Now for part 2 of my Oregon-y weekend! Just one Oregon-esque experience would not constitute a weekend of Oregon-ness, my friends; nay, two are required! And ah, what different experiences they were. Saturday evening, I sped home from the lab, changed my clothes, and headed out to the Seven Devils Brewery, just a few blocks from my house. Seven Devils is owned by an OIMB alumna, and it's become the officially unofficial hang-out for Coos Bay's young, educated faction. I got dinner with two friends, one of whom I hadn't seen in a shamefully long time, and then walked with them to the evening's main event. What is this main event, you ask? For what purpose had I broken speed limits, broken bread, and donned an extra-special outfit? Ah, dear friends, it was none other than a community contra dance! (What the heck is a contra dance?) Swing your neighbor! Photo by Laurel Hiebert. Well, I'm glad you asked! Contra dancing is the grandfather of square dancing, a

In the Coos

Is it possible for one weekend in Oregon to be more Oregon-y than another? Because if it is, I'm pretty sure I just had the most Oregon weekend known to man. OIMBers quietly meditating. It started at the lab. Each year, OIMB grad students have the opportunity to plan a weekend workshop or short course on a topic we find interesting, and this year, we invited UO administrator and professor Lisa Freinkel to lead us in a workshop on Mindfulness-Based Stress Reduction. I had zero experience with mindfulness practice prior to the workshop, so it was a learning experience for me. We did a lot of meditating. We practiced focusing on our breath or the sound of the waves outside to clear our minds. We laid on the floor and mentally scanned our bodies for any points of pain or tension. We ate breakfast together in silence. Though mindfulness has strong ties to Buddhism, it started as a therapeutic technique in hospitals and doesn't necessitate a Buddhist practice. One of the exer

The view out my window

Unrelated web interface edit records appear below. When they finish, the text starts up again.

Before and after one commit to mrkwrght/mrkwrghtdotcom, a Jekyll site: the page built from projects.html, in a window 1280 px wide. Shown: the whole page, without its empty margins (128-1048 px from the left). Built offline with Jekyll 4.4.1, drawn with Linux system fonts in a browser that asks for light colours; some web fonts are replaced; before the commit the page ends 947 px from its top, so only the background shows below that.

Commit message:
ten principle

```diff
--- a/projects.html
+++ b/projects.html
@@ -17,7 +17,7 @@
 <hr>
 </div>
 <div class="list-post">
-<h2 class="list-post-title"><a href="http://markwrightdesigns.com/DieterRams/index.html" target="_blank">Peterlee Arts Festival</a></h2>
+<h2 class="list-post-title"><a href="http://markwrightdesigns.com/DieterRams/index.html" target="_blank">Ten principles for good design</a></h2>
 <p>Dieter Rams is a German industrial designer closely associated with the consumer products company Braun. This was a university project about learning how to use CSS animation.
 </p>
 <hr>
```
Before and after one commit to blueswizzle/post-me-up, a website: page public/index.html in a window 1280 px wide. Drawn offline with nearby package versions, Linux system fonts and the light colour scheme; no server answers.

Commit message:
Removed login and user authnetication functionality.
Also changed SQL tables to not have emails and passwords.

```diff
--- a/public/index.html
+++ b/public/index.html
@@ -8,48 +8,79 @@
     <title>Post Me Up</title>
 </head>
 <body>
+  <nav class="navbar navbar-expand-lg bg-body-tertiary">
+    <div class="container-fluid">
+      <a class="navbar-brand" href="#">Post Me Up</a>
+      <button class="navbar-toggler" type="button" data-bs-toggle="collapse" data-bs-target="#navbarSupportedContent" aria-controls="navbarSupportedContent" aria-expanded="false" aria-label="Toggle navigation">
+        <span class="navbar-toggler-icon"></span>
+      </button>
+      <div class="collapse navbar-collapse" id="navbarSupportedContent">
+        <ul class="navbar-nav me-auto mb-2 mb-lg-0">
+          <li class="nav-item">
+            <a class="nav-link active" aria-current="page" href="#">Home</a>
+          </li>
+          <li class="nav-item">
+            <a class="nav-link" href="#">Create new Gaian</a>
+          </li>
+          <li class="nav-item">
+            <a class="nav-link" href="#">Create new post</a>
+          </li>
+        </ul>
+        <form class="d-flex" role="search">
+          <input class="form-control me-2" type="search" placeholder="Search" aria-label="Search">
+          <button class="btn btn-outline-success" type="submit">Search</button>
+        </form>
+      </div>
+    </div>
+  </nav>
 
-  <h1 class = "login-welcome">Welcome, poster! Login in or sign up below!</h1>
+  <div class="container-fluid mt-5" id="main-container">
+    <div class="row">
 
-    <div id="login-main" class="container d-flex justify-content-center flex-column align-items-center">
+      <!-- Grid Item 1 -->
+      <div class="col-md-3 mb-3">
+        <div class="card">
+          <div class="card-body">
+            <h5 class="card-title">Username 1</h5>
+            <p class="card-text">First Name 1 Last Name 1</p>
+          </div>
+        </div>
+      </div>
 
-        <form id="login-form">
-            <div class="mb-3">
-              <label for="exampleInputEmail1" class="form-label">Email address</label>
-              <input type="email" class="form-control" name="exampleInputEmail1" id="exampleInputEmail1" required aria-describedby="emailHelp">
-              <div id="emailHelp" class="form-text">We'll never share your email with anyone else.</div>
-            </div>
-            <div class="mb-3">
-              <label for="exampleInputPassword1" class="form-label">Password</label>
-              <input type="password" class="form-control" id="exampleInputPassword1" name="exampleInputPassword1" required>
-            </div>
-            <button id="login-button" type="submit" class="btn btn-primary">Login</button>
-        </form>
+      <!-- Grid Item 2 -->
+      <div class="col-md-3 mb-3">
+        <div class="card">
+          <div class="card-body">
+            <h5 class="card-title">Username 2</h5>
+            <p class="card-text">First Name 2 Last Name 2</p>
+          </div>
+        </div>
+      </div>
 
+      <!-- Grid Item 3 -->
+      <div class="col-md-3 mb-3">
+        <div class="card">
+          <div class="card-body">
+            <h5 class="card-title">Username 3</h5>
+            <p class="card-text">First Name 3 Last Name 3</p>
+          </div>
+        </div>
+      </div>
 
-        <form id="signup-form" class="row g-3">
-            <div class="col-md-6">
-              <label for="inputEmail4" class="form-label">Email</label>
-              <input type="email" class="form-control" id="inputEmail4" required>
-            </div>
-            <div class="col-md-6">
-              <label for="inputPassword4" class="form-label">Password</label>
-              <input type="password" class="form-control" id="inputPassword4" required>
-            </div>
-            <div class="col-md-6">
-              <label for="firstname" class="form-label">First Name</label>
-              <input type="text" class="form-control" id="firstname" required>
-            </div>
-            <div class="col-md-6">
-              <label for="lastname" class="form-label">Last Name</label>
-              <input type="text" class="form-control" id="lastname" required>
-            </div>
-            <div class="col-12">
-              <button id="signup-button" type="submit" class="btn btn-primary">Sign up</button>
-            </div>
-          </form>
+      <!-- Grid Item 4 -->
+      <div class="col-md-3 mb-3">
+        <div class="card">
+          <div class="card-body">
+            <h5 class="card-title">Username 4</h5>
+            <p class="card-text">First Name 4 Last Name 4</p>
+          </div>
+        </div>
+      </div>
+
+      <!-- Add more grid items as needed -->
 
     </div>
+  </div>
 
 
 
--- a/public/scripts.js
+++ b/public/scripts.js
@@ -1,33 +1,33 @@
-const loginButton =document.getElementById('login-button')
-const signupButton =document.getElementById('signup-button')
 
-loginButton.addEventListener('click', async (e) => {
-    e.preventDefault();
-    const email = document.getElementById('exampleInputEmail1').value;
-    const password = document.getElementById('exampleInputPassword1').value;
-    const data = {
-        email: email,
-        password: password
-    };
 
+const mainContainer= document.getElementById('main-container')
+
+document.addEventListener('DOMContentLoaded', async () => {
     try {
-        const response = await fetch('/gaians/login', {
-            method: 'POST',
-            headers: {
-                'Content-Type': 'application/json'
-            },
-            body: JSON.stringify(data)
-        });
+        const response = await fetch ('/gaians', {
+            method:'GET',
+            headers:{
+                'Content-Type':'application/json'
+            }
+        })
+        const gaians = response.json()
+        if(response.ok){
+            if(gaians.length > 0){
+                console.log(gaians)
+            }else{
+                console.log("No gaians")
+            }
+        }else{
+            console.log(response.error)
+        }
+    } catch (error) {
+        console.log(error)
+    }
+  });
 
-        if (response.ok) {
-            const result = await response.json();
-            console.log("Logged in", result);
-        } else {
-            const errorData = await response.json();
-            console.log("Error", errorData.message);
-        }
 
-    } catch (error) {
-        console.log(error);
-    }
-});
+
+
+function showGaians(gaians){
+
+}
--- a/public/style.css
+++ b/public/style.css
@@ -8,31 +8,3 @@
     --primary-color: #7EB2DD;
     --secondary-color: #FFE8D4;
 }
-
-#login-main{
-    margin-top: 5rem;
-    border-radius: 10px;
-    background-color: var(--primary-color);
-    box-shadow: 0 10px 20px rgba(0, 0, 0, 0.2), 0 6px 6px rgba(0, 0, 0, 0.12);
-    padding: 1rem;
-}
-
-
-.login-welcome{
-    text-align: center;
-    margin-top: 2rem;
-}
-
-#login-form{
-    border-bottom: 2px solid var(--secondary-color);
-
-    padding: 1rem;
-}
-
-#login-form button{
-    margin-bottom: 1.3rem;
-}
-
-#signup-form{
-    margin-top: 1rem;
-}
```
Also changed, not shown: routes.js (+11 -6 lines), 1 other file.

"Sometimes you just have to take your hand off the throttle (hand, not foot - this is a plane, cars are boring), and just enjoy the view out the window. Just enjoy the view, because if you keep pushing too hard, one day you will look up and realize it was all just a blur." - Andrew Sweetman Cape Arago's north cove, just outside Charleston, Oregon Sea lions at Cape Arago's north cove Simpson Reef, just outside Charleston, Oregon The rugged Oregon coast